Oxygen redox in transition metal oxide cathodes for lithium batteries
Peter G. Bruce, Departments of Materials and Chemistry, University of Oxford, UK
One of the grand challenges facing lithium-ion batteries is how to increase their energy density. In this regard the cathode, typically a layered lithium transition metal oxide represents a major
limitation. Current cathodes store charge on the transition metal ions, as lithium-ions are removed and reinserted on charge and discharge the transition metal ions are oxidised and reduced
correspondingly. Short-term efforts to increase energy storage are rightly focused on maximising the amount of transition metal capacity that is possible. However to go further we have to explore more radical solutions and these require a deeper understanding of the underpinning science. One such possibility is to invoke oxygen redox, where lithium-ion removal and reinsertion is charge balanced by the oxidation of O2- ions on charge and reduction back to O2- on discharge. Our exploration of what happens in oxides when O2- ions are oxidised has led to the discovery that O2 molecules are formed and trapped within voids inside the particles created by metal ion disordering within the transition metal layers.1,2 We have also shown that these trapped O2 molecules can be reduced back to O2- on discharge. The two processes follow different pathways, in particular the changing coordination of cations around the O2- ions explains the significant voltage hysteresis, typically 1eV, that is observed on the first cycle of a cell containing oxygen redox cathodes. The mechanism of oxygen redox involving O2-/O2, provides a unified understanding across a very wide range of 3, 4 and 5d transition metal oxides.3 It also explains why Li2MnO3 exhibits 100% O2 loss from the particles,4 whereas introducing relatively small amounts of Ni greatly suppresses O2 loss, converting this to trapped O2 which can undergo reversible O-redox.5 The mechanism of oxygen redox will be discussed and illustrated with several archetypal cathode materials such as Li[Li0.2Ni0.13Co0.13Mn0.54]O2 and Na0.6[Li0.2Mn0.8]O2.6 The implications of this mechanism for other features of oxygen redox materials will be discussed. References
1. House, R. A. et al. Nature Energy 8, 777–785 (2020).
2. House, R. A. et al. Nature Energy 6, 781-789 (2021).
3. House, R. A. et al. Nature Communications 12, 2975 (2021).

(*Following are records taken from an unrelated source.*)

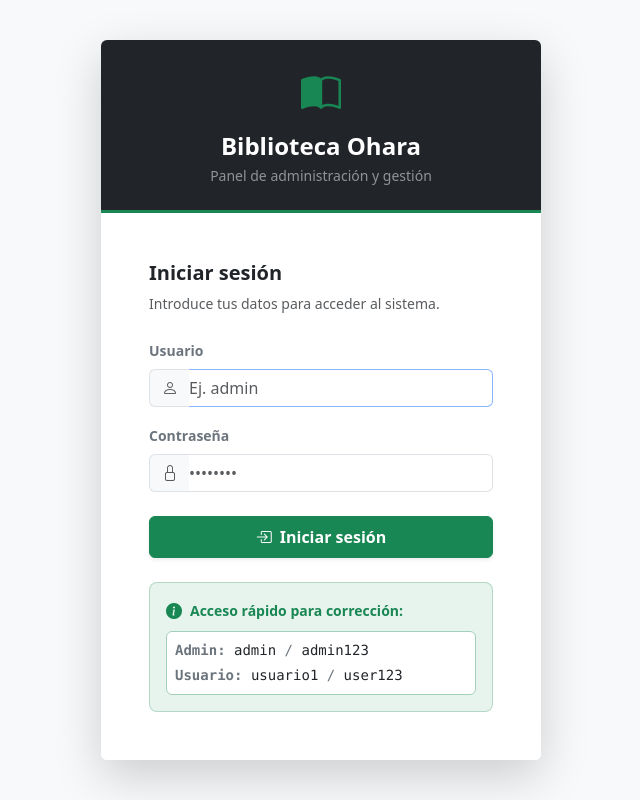
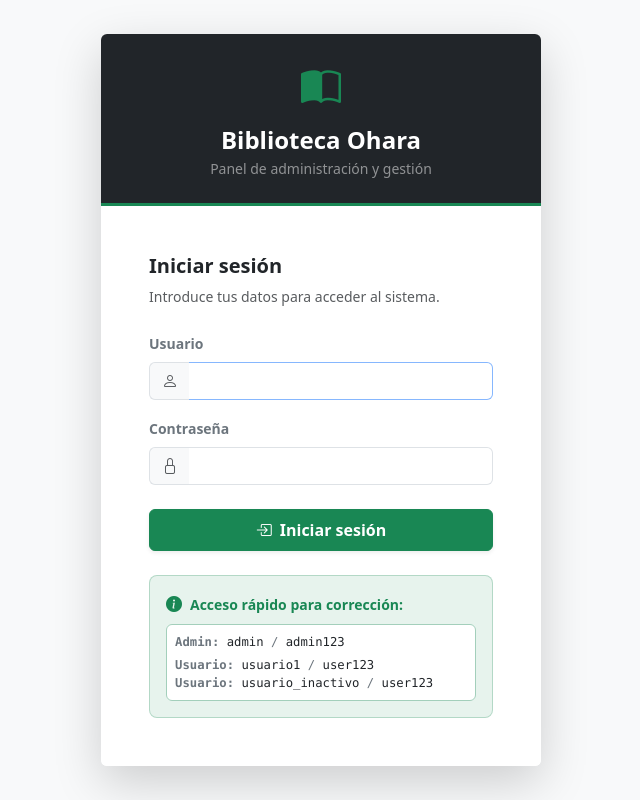
Before and after one commit to Equipo42DAM/Biblioteca-PHP, a PHP site: page /login.php in a window 1280 px wide. Shown: the whole page, without its empty margins (319-959 px from the left). Run offline with PHP 8.4, Linux system fonts and the light colour scheme.

Commit message:
fix: Corregir Login para claridad con los mensajes de errores y hash con usuario_inactivo

```diff
--- a/login.php
+++ b/login.php
@@ -28,10 +28,11 @@ if ($_SERVER['REQUEST_METHOD'] === 'POST') {
 
             try {
                 $conexion = getMySQLiConnection();
+                // Buscamos al usuario sin filtrar la baja todavía para poder identificarla
                 $stmt = $conexion->prepare(
-                    'SELECT id_usuario, username, password, nombre_completo, rol
+                    'SELECT id_usuario, username, password, nombre_completo, rol, fecha_baja
                      FROM usuarios
-                     WHERE username = ? AND fecha_baja IS NULL
+                     WHERE username = ?
                      LIMIT 1'
                 );
                 $stmt->bind_param('s', $username);
@@ -39,7 +40,13 @@ if ($_SERVER['REQUEST_METHOD'] === 'POST') {
                 $usuario = $stmt->get_result()->fetch_assoc();
                 $stmt->close();
 
-                if ($usuario && password_verify($password, $usuario['password'])) {
+                if (!$usuario) {
+                    $error = 'El usuario no existe.';
+                } elseif (!empty($usuario['fecha_baja']) && $usuario['fecha_baja'] !== '0000-00-00 00:00:00') {
+                    $error = 'Este usuario está dado de baja y no puede acceder.';
+                } elseif (!password_verify($password, $usuario['password'])) {
+                    $error = 'Usuario o contraseña incorrectos.';
+                } else {
                     session_regenerate_id(true);
                     $_SESSION['usuario'] = [
                         'id_usuario' => $usuario['id_usuario'],
@@ -52,8 +59,6 @@ if ($_SERVER['REQUEST_METHOD'] === 'POST') {
                     header('Location: index.php');
                     exit;
                 }
-
-                $error = 'Usuario o contraseña incorrectos.';
             } catch (mysqli_sql_exception $e) {
                 error_log('Error al iniciar sesión: ' . $e->getMessage());
                 http_response_code(503);
@@ -104,7 +109,7 @@ if ($_SERVER['REQUEST_METHOD'] === 'POST') {
                             <span class="input-group-text bg-light border-end-0"><i class="bi bi-person text-muted"></i></span>
                             <input id="username" name="username" type="text" class="form-control border-start-0 ps-0 shadow-none"
                                 value="<?= htmlspecialchars($username, ENT_QUOTES, 'UTF-8') ?>"
-                                required maxlength="50" autocomplete="username" autofocus placeholder="Ej. admin">
+                                required maxlength="50" autocomplete="username" autofocus>
                         </div>
                     </div>
 
@@ -113,7 +118,7 @@ if ($_SERVER['REQUEST_METHOD'] === 'POST') {
                         <div class="input-group">
                             <span class="input-group-text bg-light border-end-0"><i class="bi bi-lock text-muted"></i></span>
                             <input id="password" name="password" type="password" class="form-control border-start-0 ps-0 shadow-none"
-                                required autocomplete="current-password" placeholder="••••••••">
+                                required autocomplete="current-password">
                         </div>
                     </div>
 
@@ -129,8 +134,9 @@ if ($_SERVER['REQUEST_METHOD'] === 'POST') {
                         <span class="small fw-bold text-success">Acceso rápido para corrección:</span>
                     </div>
                     <div class="small text-secondary bg-white p-2 rounded border border-success-subtle font-monospace">
-                        <div class="mb-1"><strong>Admin:</strong> <span class="text-dark">admin</span> / <span class="text-dark">admin123</span></div>
-                        <div><strong>Usuario:</strong> <span class="text-dark">usuario1</span> / <span class="text-dark">user123</span></div>
+                        <div class="mb-1 small"><strong>Admin:</strong> <span class="text-dark">admin</span> / <span class="text-dark">admin123</span></div>
+                        <div class="small"><strong>Usuario:</strong> <span class="text-dark">usuario1</span> / <span class="text-dark">user123</span></div>
+                        <div class="small"><strong>Usuario:</strong> <span class="text-dark">usuario_inactivo</span> / <span class="text-dark">user123</span></div>
                     </div>
                 </div>
 
--- a/sql/backup.sql
+++ b/sql/backup.sql
@@ -223,10 +223,12 @@ INSERT INTO prestamos_juanjorpa (id_ejemplar, id_socio, fecha_prestamo, fecha_li
 INSERT INTO usuarios (username, email, password, nombre_completo, rol, url_imagen, fecha_baja) VALUES
 ('admin', 'admin@ohara.es', '$2y$10$0aIPl9tcjjucfLfc.3bKYelc8s2o0eM2iQ3GCS56LPXcqpjVbdgSa', 'Administrador Principal', 'admin', 'img/usuarios/U01.webp', NULL),
 ('usuario1', 'staff@ohara.es', '$2y$10$4Keu2mJxE36ss8XnOJxFouH5bvFOlB.18YuawI/VrEN6VobO5n6uS', 'Personal de Gestion', 'usuario', 'img/usuarios/U02.webp', NULL),
-('usuario_inactivo', 'inactivo@ohara.es', 'user123', 'Ex Empleado', 'usuario', 'img/usuarios/U03.webp', '2025-10-01 08:00:00');
+('usuario_inactivo', 'inactivo@ohara.es', '$2y$10$UlGHHwn13wcDXedg9V4hTedrsh3Pgtjqk/shnLXFse4qrSF2TV5CS', 'Ex Empleado', 'usuario', 'img/usuarios/U03.webp', '2025-10-01 08:00:00');
 /*
 User = admin
 Pass = admin123
 User = usuario1
 Pass = user123
+User = usuario_inactivo
+Pass = user123
 */
```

4. Guerrini N. et al. Chemistry of Materials, 32, 9, 3733-3740 (2020).
5. Boivin, E. et al. Advanced Functional Materials 2003660 (2020).
6. House, R. A. et al. Nature, 577, 502-508 (2020).